───── Provided entries ─────

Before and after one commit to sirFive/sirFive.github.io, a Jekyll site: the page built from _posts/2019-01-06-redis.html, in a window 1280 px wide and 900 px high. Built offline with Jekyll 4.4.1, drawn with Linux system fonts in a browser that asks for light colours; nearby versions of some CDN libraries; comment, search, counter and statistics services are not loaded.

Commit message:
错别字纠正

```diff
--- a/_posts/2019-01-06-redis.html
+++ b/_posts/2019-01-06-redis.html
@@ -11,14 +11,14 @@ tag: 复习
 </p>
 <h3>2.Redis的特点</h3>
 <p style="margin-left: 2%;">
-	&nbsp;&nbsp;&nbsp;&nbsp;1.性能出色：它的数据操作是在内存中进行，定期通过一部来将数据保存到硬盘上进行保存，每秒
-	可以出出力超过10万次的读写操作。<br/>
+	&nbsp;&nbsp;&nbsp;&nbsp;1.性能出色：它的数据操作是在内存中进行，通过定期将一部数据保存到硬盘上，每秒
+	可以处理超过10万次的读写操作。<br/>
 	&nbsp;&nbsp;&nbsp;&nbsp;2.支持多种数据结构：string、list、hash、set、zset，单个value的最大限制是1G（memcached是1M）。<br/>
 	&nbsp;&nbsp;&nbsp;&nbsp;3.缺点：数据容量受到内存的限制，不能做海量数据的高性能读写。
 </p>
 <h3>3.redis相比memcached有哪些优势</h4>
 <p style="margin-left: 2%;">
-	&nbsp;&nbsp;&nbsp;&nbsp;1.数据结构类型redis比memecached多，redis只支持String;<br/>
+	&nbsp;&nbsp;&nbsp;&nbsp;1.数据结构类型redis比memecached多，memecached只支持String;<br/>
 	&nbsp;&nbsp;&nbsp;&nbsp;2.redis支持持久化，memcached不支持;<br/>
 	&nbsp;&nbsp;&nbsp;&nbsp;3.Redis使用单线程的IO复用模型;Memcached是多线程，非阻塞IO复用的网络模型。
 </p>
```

─────

* How to complete this task
How many lines in the listing above contain "数据结构类型redis比memecached多"? Give the number and nothing else.

* Exercise result
2